Anthemic songwriting - he admits the influence of The Beatles - stands alongside tracks indebted to the late Eddie Harris, thrashy, guitar-laden numbers and Seventies jazz rock. So far, so retro; the album, which he will showcase on a UK tour and at the London Jazz Festival, neither pays homage to the old tradition so important to the Marsalises, nor does it open up the new territory leading jazz musicians are supposed to seek out.
But Pine should not be censured. His mission now is to bring jazz to as wide an audience as possible, and even if some of his new material could justly be filed under "rock" were a vocalist to replace his soprano and tenor saxes, the jazz element is alive, well and roaring in his terrific, exuberant soloing.
This, it strikes me, is a better way to bring jazz to new audiences. No one could fail to be moved by his fiery improvisation, and improvisation is at the very heart of jazz. The other populist path - dressing up familiar tunes by having them performed by young singers who look good on Parkinson - fails to provide a real flavour of jazz, because none is a good enough improviser.
As for the retro charge, it could be said that Pine is helping to conserve the tradition, too; it's just that the period he partly looks to is a decade that acid jazz and hip-hop were happy to revisit, but mainstream jazz was not - the Seventies. There was the odd gem then, and some were in Eddie Harris's idiosyncratic output during that time.
Where is Harris's music now? Jamiroquai were pleased to sample the great Eddie, but his name is hardly hailed among the jazzerati. So Pine does us all a favour by taking a leaf out of Harris's quirky, but always funky, book.
Another saxophonist whose prime was in the Sixties and Seventies, and whom Pine is happy to admit nodding towards, is Stanley Turrentine, the possessor of one of the richest, raunchiest tones ever produced on the tenor sax. Turrentine was not averse to plumbing the depths of Seventies superorchestration, but he always remained at his core a jazz musician.
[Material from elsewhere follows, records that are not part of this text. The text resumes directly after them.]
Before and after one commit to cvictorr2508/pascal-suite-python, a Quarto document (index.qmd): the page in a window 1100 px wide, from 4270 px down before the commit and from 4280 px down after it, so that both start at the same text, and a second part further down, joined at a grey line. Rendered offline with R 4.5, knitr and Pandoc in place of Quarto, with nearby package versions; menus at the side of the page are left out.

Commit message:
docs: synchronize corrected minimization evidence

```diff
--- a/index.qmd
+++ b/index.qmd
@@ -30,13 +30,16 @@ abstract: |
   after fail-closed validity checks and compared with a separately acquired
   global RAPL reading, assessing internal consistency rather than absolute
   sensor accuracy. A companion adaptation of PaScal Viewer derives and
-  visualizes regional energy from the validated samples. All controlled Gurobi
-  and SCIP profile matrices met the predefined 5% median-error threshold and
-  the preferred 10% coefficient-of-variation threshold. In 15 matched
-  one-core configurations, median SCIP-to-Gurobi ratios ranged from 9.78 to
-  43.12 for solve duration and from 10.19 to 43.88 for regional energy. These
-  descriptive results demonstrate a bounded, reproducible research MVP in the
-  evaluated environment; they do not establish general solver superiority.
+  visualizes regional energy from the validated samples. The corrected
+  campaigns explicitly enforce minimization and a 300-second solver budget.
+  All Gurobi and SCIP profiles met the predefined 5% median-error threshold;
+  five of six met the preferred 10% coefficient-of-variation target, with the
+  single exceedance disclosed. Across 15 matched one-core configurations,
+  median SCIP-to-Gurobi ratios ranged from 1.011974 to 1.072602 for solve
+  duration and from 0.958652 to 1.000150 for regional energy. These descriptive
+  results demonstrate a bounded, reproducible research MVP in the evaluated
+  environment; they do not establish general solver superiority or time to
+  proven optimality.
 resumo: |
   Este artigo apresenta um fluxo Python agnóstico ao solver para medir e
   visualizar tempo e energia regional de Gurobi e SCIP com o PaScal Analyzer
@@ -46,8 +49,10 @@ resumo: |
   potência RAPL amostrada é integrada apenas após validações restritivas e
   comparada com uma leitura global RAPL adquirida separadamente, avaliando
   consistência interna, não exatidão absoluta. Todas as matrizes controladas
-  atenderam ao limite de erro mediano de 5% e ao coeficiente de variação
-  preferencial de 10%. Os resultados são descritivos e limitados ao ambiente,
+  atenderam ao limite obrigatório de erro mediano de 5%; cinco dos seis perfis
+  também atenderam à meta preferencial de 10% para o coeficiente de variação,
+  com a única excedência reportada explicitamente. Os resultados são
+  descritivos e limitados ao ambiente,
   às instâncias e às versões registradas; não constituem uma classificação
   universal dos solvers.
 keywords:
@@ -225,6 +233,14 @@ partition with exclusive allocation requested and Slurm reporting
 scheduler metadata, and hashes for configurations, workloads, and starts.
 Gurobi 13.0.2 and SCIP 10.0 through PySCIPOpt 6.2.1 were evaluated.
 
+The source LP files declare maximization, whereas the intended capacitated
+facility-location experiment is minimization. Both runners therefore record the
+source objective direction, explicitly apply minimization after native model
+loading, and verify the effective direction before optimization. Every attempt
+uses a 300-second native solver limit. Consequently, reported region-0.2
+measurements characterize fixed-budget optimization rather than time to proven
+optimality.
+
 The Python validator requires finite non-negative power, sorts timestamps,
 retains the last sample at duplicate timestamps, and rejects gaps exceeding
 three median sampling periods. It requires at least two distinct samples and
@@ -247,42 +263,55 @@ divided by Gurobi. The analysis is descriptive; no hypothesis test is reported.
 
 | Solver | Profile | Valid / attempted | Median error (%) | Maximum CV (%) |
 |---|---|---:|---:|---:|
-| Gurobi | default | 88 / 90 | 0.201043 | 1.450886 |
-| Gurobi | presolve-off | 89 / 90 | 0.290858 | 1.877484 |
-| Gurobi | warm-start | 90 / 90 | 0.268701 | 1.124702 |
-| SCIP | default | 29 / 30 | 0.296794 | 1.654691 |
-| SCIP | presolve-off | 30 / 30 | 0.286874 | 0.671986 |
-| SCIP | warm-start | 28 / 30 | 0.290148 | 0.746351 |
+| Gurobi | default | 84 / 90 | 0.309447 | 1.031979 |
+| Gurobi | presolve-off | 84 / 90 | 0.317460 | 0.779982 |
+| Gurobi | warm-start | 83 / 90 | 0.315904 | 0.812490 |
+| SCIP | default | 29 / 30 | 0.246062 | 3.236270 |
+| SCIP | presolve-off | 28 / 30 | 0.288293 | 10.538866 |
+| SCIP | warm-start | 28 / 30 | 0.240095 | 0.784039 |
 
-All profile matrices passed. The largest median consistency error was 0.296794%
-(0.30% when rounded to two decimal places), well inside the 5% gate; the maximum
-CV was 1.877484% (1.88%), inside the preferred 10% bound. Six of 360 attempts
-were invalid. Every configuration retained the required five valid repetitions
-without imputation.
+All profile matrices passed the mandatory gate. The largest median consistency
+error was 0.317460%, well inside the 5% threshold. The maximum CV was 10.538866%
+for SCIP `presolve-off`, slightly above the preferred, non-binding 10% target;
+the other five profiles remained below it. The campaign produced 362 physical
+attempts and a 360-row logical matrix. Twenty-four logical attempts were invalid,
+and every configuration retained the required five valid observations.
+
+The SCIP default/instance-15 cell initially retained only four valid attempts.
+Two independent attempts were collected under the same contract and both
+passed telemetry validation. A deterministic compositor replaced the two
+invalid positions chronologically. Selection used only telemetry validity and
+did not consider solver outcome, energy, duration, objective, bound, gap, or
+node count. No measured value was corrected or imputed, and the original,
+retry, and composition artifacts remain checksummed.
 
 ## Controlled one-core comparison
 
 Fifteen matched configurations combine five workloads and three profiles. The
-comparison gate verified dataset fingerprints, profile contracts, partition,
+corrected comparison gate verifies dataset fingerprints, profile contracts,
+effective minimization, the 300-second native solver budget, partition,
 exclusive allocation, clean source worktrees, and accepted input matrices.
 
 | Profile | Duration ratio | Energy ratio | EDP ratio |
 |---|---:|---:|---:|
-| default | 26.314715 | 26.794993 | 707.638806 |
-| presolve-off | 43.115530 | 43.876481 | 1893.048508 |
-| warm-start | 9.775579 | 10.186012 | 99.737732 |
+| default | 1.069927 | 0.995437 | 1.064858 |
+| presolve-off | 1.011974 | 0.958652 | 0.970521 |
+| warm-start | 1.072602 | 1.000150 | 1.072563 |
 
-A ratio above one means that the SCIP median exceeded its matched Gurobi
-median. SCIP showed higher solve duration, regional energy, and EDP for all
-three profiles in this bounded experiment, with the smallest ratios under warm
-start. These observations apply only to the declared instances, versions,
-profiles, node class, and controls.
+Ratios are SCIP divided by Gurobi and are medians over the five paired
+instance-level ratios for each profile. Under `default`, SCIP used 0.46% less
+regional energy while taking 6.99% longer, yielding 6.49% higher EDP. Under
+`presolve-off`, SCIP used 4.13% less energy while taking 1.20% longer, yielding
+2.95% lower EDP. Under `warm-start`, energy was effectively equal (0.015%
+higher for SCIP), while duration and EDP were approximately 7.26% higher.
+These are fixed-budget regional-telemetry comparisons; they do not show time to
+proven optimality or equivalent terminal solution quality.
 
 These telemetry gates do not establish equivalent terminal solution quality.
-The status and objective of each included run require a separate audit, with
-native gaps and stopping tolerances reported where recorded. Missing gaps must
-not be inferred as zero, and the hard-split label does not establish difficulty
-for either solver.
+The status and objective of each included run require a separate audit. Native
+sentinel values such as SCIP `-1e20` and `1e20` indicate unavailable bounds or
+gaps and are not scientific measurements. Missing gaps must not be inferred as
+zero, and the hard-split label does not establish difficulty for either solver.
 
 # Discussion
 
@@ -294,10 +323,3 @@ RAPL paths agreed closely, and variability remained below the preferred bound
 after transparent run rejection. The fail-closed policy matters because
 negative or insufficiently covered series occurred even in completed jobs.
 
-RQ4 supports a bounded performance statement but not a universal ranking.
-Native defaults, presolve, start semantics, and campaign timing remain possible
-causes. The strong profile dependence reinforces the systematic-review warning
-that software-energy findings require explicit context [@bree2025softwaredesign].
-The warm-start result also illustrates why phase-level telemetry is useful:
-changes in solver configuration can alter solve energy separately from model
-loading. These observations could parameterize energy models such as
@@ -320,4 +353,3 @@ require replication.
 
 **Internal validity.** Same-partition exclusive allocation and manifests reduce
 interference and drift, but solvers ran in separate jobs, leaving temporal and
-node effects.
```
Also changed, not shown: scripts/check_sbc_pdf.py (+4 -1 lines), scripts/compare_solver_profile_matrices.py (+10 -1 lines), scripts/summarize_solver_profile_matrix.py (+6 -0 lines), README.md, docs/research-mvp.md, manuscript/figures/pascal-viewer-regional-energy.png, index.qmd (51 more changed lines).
Some of Turrentine's laidback approach seems to have rubbed off on Pine. He sounds now like a man having a lot of fun, and it's infectious. The critics, he says, may stand at the back of the hall nursing their pints; he's playing for the crowd dancing in front of them.
Listen to his collaboration with Naughty Boymusic
Film review Michael Glatze biopic isn't about a self-hating gay man gone straight
Arts & Ents blogs
- 1 Katie Hopkins attacked me on Twitter — so I reported her to the police for inciting racial hatred
- 2 Google April Fools': company unveils backwards search engine and huggable digital assistant
- 3 I might be an MP, but that doesn't stop me fighting sexism with my breasts
- 4 April Fools' Day 2015: The best hoax news stories from around the internet
- 5 Gamers confess the worst things they've done in The Sims
Gaza Banksy mural sold to 'conman' for just $175
Tidal launch: The most pretentious lines from Alicia Keys' valedictory speech
Tidal: Jay Z's Spotify rival criticised for making wealthy artists even richer
Top Gear live to go ahead: Jeremy Clarkson to join Richard Hammond and James May... just don't call it Top Gear
James May hints he will not continue on Top Gear without Jeremy Clarkson
Street preacher quoting from the Bible fined for calling homosexuality an 'abomination'
Katie Hopkins attacked me on Twitter — so I reported her to the police for inciting racial hatred
Woman filmed launching racist tirade against men on the Tube for speaking in 'own lingo'
David Cameron calls Labour 'hopeless, sneering socialists' while announcing 7-day NHS plans
Revealed: Putin's army of pro-Kremlin bloggers
Katie Hopkins reported to the police for race hatred by Labour MP Simon Danczuk after tweet about Pakistani men